When we stay at a hotel, there are many additional services offered for our comfort and convenience. One such service is in-room dining, which allows you to enjoy meals in the privacy of your own room.
However, this convenience often comes with additional fees that can sometimes cause confusion among guests. Two charges that often raise questions are the service charge and the tray charge.
If you’ve ever wondered what these charges entail, let me try to provide some clarity.
Service Charge on In-Room Dining.
A service charge on in-room dining is basically an added fee that covers the cost of providing this convenient dining option. For hotels, delivering food to your room involves extra labor and resources compared to serving food in a restaurant setting. This includes time spent by staff taking orders, preparing trays, delivering meals from the kitchen to individual rooms, and then clearing away dishes after meals.
This charge is usually calculated as a percentage of the total bill (typically around 10-20%), but it can also be a fixed amount depending on the hotel’s policies. It’s important to note that this fee is not a tip for the server. It’s an operational fee meant to cover such costs associated with running an efficient in-room dining service.

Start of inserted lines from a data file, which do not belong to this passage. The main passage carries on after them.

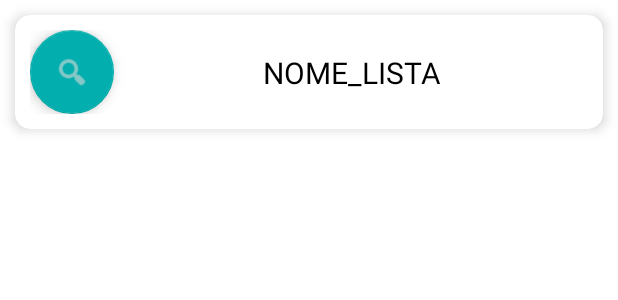
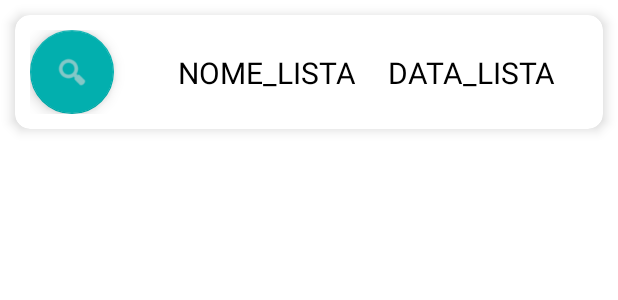
Before and after one commit to RafaGranja/ListaDeCompras, an Android app: the layout archived_item_list.xml on its own in the app's theme, with its tools: preview values and no code run, on a phone screen of 412 x 824 dp. Shown: the top 300 px of the screen. Run offline under Robolectric (Android 15) with nearby library versions, the phone set to English and light mode, and no system bars.

Commit message:
Correção de bugs adição de data nas listas

```diff
--- a/ProjetoBase/app/build.gradle
+++ b/ProjetoBase/app/build.gradle
@@ -35,6 +35,7 @@ android {
     viewBinding{
         enabled = true
     }
+    namespace 'com.example.projetobase'
 }
 
 dependencies {
--- a/ProjetoBase/app/src/main/AndroidManifest.xml
+++ b/ProjetoBase/app/src/main/AndroidManifest.xml
@@ -1,10 +1,9 @@
 <?xml version="1.0" encoding="utf-8"?>
 <manifest xmlns:android="http://schemas.android.com/apk/res/android"
-    xmlns:tools="http://schemas.android.com/tools"
-    package="com.example.projetobase">
+    xmlns:tools="http://schemas.android.com/tools">
 
     <uses-permission android:name="android.permission.INTERNET" />
-    <uses-permission android:name="android.permission.WAKE_LOCK" />
+    <uses-permission android:name="android.permission.WAKE_LOCK"/>
 
     <application
         android:allowBackup="true"
--- a/ProjetoBase/app/src/main/res/layout/archived_item_list.xml
+++ b/ProjetoBase/app/src/main/res/layout/archived_item_list.xml
@@ -13,7 +13,7 @@
     android:orientation="horizontal"
     android:layout_marginBottom="30dp">
 
-    <androidx.constraintlayout.widget.ConstraintLayout
+     <androidx.constraintlayout.widget.ConstraintLayout
         android:layout_width="match_parent"
         android:id="@+id/layout"
         android:layout_height="match_parent">
@@ -36,13 +36,31 @@
             app:layout_constraintStart_toEndOf="@id/info_archived_list"
             app:layout_constraintBottom_toBottomOf="parent"
             app:layout_constraintTop_toTopOf="parent"
-            app:layout_constraintEnd_toEndOf="parent"
+            app:layout_constraintEnd_toStartOf="@id/edit_data_lista"
             tools:ignore="MissingConstraints"
             android:text="NOME_LISTA"
             android:textSize="20dp"
             android:layout_marginBottom="10dp"
             android:layout_marginTop="10dp"
+            android:layout_marginLeft="20dp"
             />
+
+        <TextView
+            android:id="@+id/edit_data_lista"
+            android:layout_width="wrap_content"
+            android:layout_height="wrap_content"
+            android:textAlignment="center"
+            app:layout_constraintStart_toEndOf="@id/edit_nome_lista"
+            app:layout_constraintBottom_toBottomOf="parent"
+            app:layout_constraintTop_toTopOf="parent"
+            app:layout_constraintEnd_toEndOf="parent"
+            tools:ignore="MissingConstraints"
+            android:text="DATA_LISTA"
+            android:textSize="20dp"
+            android:layout_marginBottom="10dp"
+            android:layout_marginTop="10dp"
+            />
+
     </androidx.constraintlayout.widget.ConstraintLayout>
 
 </androidx.cardview.widget.CardView>
--- a/ProjetoBase/build.gradle
+++ b/ProjetoBase/build.gradle
@@ -16,8 +16,8 @@ buildscript {
 }
 
 plugins {
-    id 'com.android.application' version '7.2.1' apply false
-    id 'com.android.library' version '7.2.1' apply false
+    id 'com.android.application' version '7.4.0' apply false
+    id 'com.android.library' version '7.4.0' apply false
 
 }
 
```
Also changed, not shown: ProjetoBase/app/src/main/java/com/example/projetobase/ArchivedListAdapter.java (+44 -3 lines), ProjetoBase/app/src/main/java/com/example/projetobase/EditList.java (+18 -5 lines), ProjetoBase/app/src/main/java/com/example/projetobase/Listas.java (+24 -0 lines), ProjetoBase/app/src/main/java/com/example/projetobase/Tela_Principal.java (+22 -3 lines), ProjetoBase/gradle/wrapper/gradle-wrapper.properties, 1 other file.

The tray charge (also known as a delivery charge), on the other hand, is specifically related to the physical delivery of your meal from the kitchen to your room.
This fee helps cover some costs associated with transporting food throughout large hotels – including time spent by staff carrying trays up elevators or down long corridors and any equipment needed for transporting meals.
In contrast to a service charge which varies based on your total food bill amount, a tray charge is typically a fixed amount per order regardless of how much you’ve ordered.
Should you tip if you are already paying a service charge, or a tray charge?
This depends on the policy of the establishment and the country you’re in. In some locales, the service charge goes straight to the business, not to the staff, so a tip may still be welcomed.
However, elsewhere, the service charge is shared among staff as part of their salary. When in doubt, it’s always a good idea to inquire. Keep in mind, tipping is typically a way to show gratitude for excellent service.
At the same time, fairness towards customers also needs to be considered. If you’re already paying an additional 15% to 25% on top of already pricey food, it might be unreasonable to expect further tips from you.
Another junk fee?
If you’re wondering whether tray and service charges are akin to hidden or junk fees like resort charges, you are not wrong.
Some hotels include these charges in their menu prices, while others add them separately to your bill.
While many hotels might allocate the additional funds gathered to their staff, the majority may not follow this practice. In fact, many hotels will add such charges just because they can. Even if it doesn’t cost them a penny extra for in-room dining.
A simple and less confusing solution would be to include all charges in the price of the dish (some hotels already do this). This allows for fair compensation of employees and spares guests from spending excessive time calculating their final bill.
In essence, while both charges relate to in-room dining experiences, they cover different aspects of it. The service charge is a broader fee that helps cover a range of costs associated with offering in-room dining, while the tray charge is specifically tied to the delivery process.
It’s always a good idea to ask about these fees when checking into a hotel or before ordering in-room dining, so you can avoid any surprises on your bill.
In conclusion, understanding these charges can help you make informed decisions about using hotel services and manage your travel budget effectively. Remember, all charges and policies can vary from one hotel to another, so it’s always best to inquire directly with the hotel staff for specifics.